Record DetailsSimilar RecordsGoogle PlusoneFacebookTwitterCiteULikeMendeleyreddit

APA · Chicago · MLA · Vancouver · CSE | Export to Zotero / EndNote / Reference Manager

APA (6th Edition):

Naiman, M. I. (2013). Systematically Gathering Clinician Opinions on Health Care Technology. (Thesis). University of Illinois – Chicago. Retrieved from http://hdl.handle.net/10027/9976

Note: this citation may be lacking information needed for this citation format:
Not specified: Masters Thesis or Doctoral Dissertation

Chicago Manual of Style (16th Edition):

Naiman, Melissa I. “Systematically Gathering Clinician Opinions on Health Care Technology.” 2013. Thesis, University of Illinois – Chicago. Accessed April 24, 2019. http://hdl.handle.net/10027/9976.

Note: this citation may be lacking information needed for this citation format:
Not specified: Masters Thesis or Doctoral Dissertation

MLA Handbook (7th Edition):

Naiman, Melissa I. “Systematically Gathering Clinician Opinions on Health Care Technology.” 2013. Web. 24 Apr 2019.

Vancouver:

Naiman MI. Systematically Gathering Clinician Opinions on Health Care Technology. [Internet] [Thesis]. University of Illinois – Chicago; 2013. [cited 2019 Apr 24]. Available from: http://hdl.handle.net/10027/9976.

Note: this citation may be lacking information needed for this citation format:
Not specified: Masters Thesis or Doctoral Dissertation

Council of Science Editors:

Naiman MI. Systematically Gathering Clinician Opinions on Health Care Technology. [Thesis]. University of Illinois – Chicago; 2013. Available from: http://hdl.handle.net/10027/9976

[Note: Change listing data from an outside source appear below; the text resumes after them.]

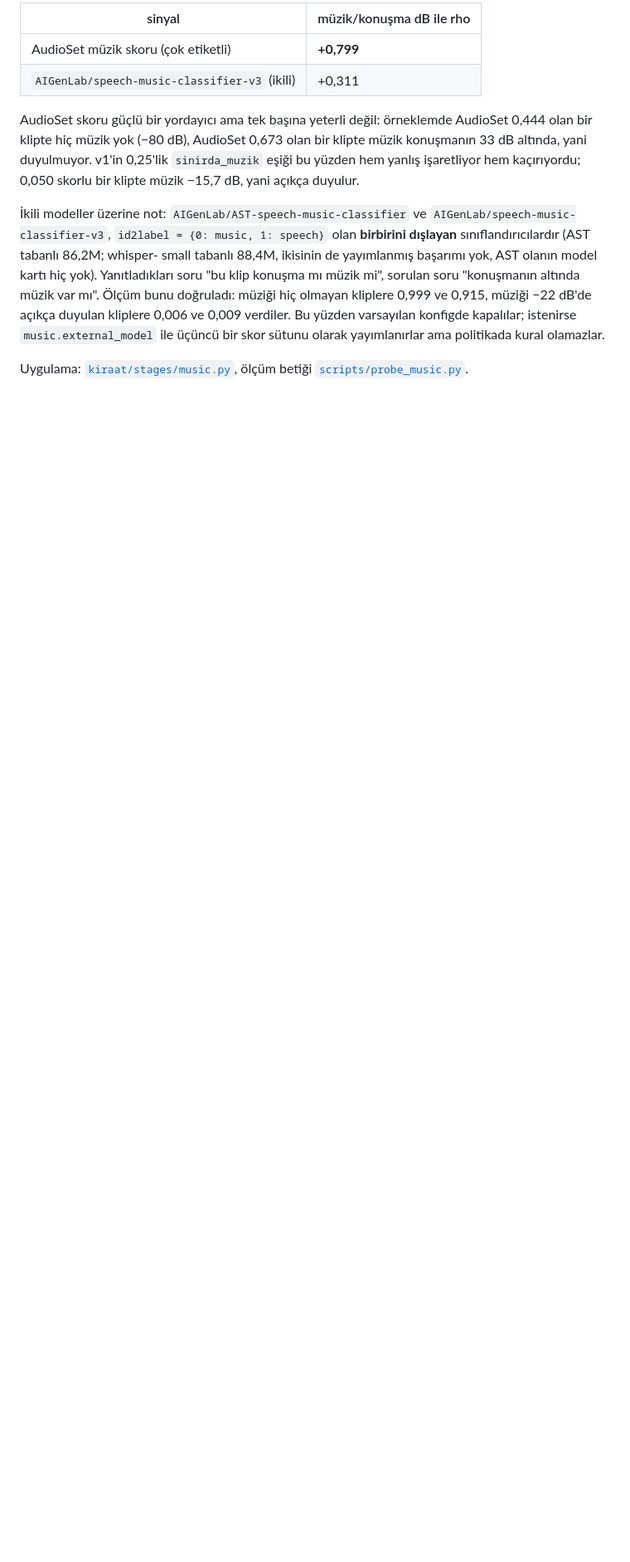
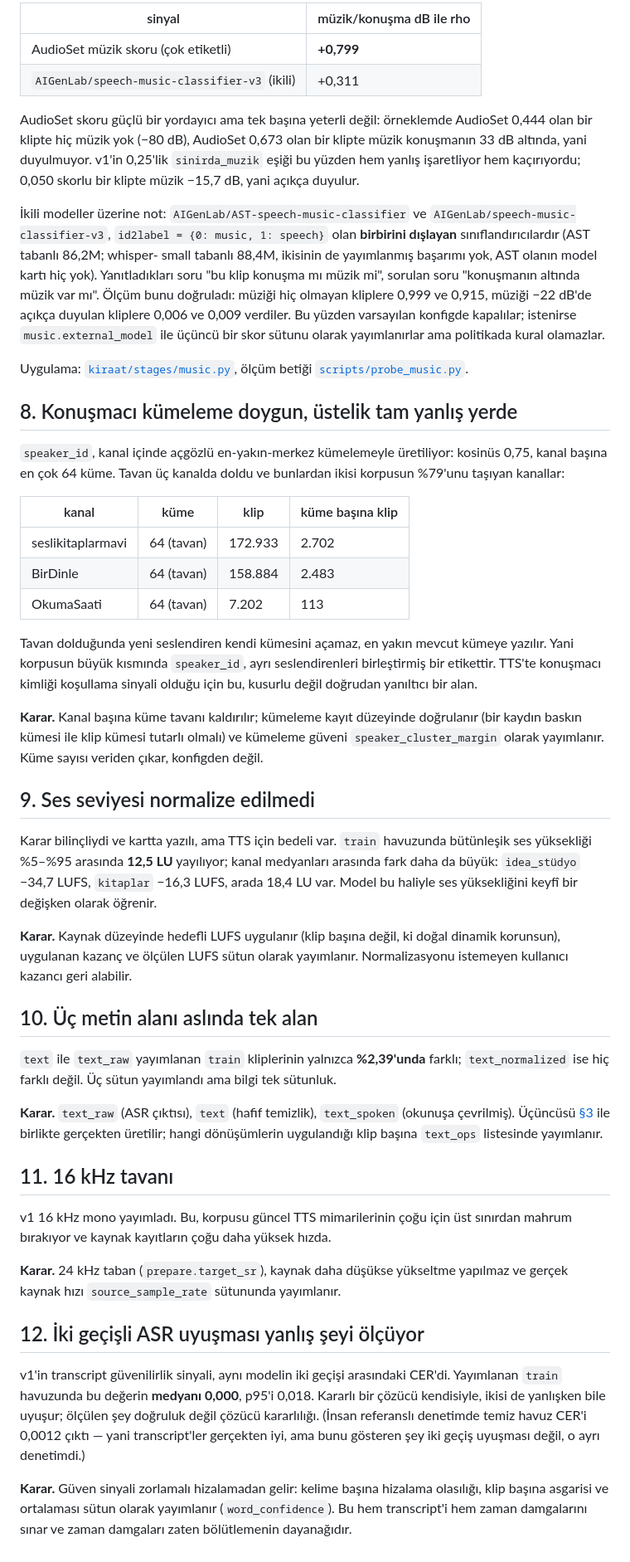
Before and after one commit to serdarildercaglar/kiraat, a Markdown page: docs/DESIGN.md, the part around one of its changes. Shown at 83% size. GitHub-like rendering; blank space fills up the shorter version.

Commit message:
docs: v1 hata kaydını tamamla — 12 madde, hepsi ölçülmüş
Konuşmacı kümelemesinin doygunluğu, ses seviyesi yayılımı, üç metin
alanının tek alan oluşu, 16 kHz tavanı ve iki geçişli ASR uyuşmasının
yanlış şeyi ölçmesi eklendi. Başa özet tablo kondu.

Co-Authored-By: Claude Opus 5 (1M context) <noreply@anthropic.com>

```diff
--- a/docs/DESIGN.md
+++ b/docs/DESIGN.md
@@ -178,3 +197,70 @@ politikada kural olamazlar.
 
 Uygulama: [`kiraat/stages/music.py`](../kiraat/stages/music.py), ölçüm betiği
 [`scripts/probe_music.py`](../scripts/probe_music.py).
+
+## 8. Konuşmacı kümeleme doygun, üstelik tam yanlış yerde
+
+`speaker_id`, kanal içinde açgözlü en-yakın-merkez kümelemeyle üretiliyor:
+kosinüs 0,75, kanal başına en çok 64 küme. Tavan üç kanalda doldu ve
+bunlardan ikisi korpusun %79'unu taşıyan kanallar:
+
+| kanal | küme | klip | küme başına klip |
+|---|---|---|---|
+| seslikitaplarmavi | 64 (tavan) | 172.933 | 2.702 |
+| BirDinle | 64 (tavan) | 158.884 | 2.483 |
+| OkumaSaati | 64 (tavan) | 7.202 | 113 |
+
+Tavan dolduğunda yeni seslendiren kendi kümesini açamaz, en yakın mevcut
+kümeye yazılır. Yani korpusun büyük kısmında `speaker_id`, ayrı
+seslendirenleri birleştirmiş bir etikettir. TTS'te konuşmacı kimliği
+koşullama sinyali olduğu için bu, kusurlu değil doğrudan yanıltıcı bir alan.
+
+**Karar.** Kanal başına küme tavanı kaldırılır; kümeleme kayıt düzeyinde
+doğrulanır (bir kaydın baskın kümesi ile klip kümesi tutarlı olmalı) ve
+kümeleme güveni `speaker_cluster_margin` olarak yayımlanır. Küme sayısı
+veriden çıkar, konfigden değil.
+
+## 9. Ses seviyesi normalize edilmedi
+
+Karar bilinçliydi ve kartta yazılı, ama TTS için bedeli var. `train`
+havuzunda bütünleşik ses yüksekliği %5–%95 arasında **12,5 LU** yayılıyor;
+kanal medyanları arasında fark daha da büyük: `idea_stüdyo` −34,7 LUFS,
+`kitaplar` −16,3 LUFS, arada 18,4 LU var. Model bu haliyle ses yüksekliğini
+keyfî bir değişken olarak öğrenir.
+
+**Karar.** Kaynak düzeyinde hedefli LUFS uygulanır (klip başına değil, ki
+doğal dinamik korunsun), uygulanan kazanç ve ölçülen LUFS sütun olarak
+yayımlanır. Normalizasyonu istemeyen kullanıcı kazancı geri alabilir.
+
+## 10. Üç metin alanı aslında tek alan
+
+`text` ile `text_raw` yayımlanan `train` kliplerinin yalnızca **%2,39'unda**
+farklı; `text_normalized` ise hiç farklı değil. Üç sütun yayımlandı ama
+bilgi tek sütunluk.
+
+**Karar.** `text_raw` (ASR çıktısı), `text` (hafif temizlik),
+`text_spoken` (okunuşa çevrilmiş). Üçüncüsü [§3](#3-boş-normalizasyon-yuvası)
+ile birlikte gerçekten üretilir; hangi dönüşümlerin uygulandığı klip başına
+`text_ops` listesinde yayımlanır.
+
+## 11. 16 kHz tavanı
+
+v1 16 kHz mono yayımladı. Bu, korpusu güncel TTS mimarilerinin çoğu için
+üst sınırdan mahrum bırakıyor ve kaynak kayıtların çoğu daha yüksek hızda.
+
+**Karar.** 24 kHz taban (`prepare.target_sr`), kaynak daha düşükse yükseltme
+yapılmaz ve gerçek kaynak hızı `source_sample_rate` sütununda yayımlanır.
+
+## 12. İki geçişli ASR uyuşması yanlış şeyi ölçüyor
+
+v1'in transcript güvenilirlik sinyali, aynı modelin iki geçişi arasındaki
+CER'di. Yayımlanan `train` havuzunda bu değerin **medyanı 0,000**, p95'i
+0,018. Kararlı bir çözücü kendisiyle, ikisi de yanlışken bile uyuşur; ölçülen
+şey doğruluk değil çözücü kararlılığı. (İnsan referanslı denetimde temiz
+havuz CER'i 0,0012 çıktı — yani transcript'ler gerçekten iyi, ama bunu
+gösteren şey iki geçiş uyuşması değil, o ayrı denetimdi.)
+
+**Karar.** Güven sinyali zorlamalı hizalamadan gelir: kelime başına hizalama
+olasılığı, klip başına asgarisi ve ortalaması sütun olarak yayımlanır
+(`word_confidence`). Bu hem transcript'i hem zaman damgalarını sınar ve
+zaman damgaları zaten bölütlemenin dayanağıdır.
```
Also changed, not shown: other parts of docs/DESIGN.md (+19 -0 lines).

Note: this citation may be lacking information needed for this citation format:
Not specified: Masters Thesis or Doctoral Dissertation

.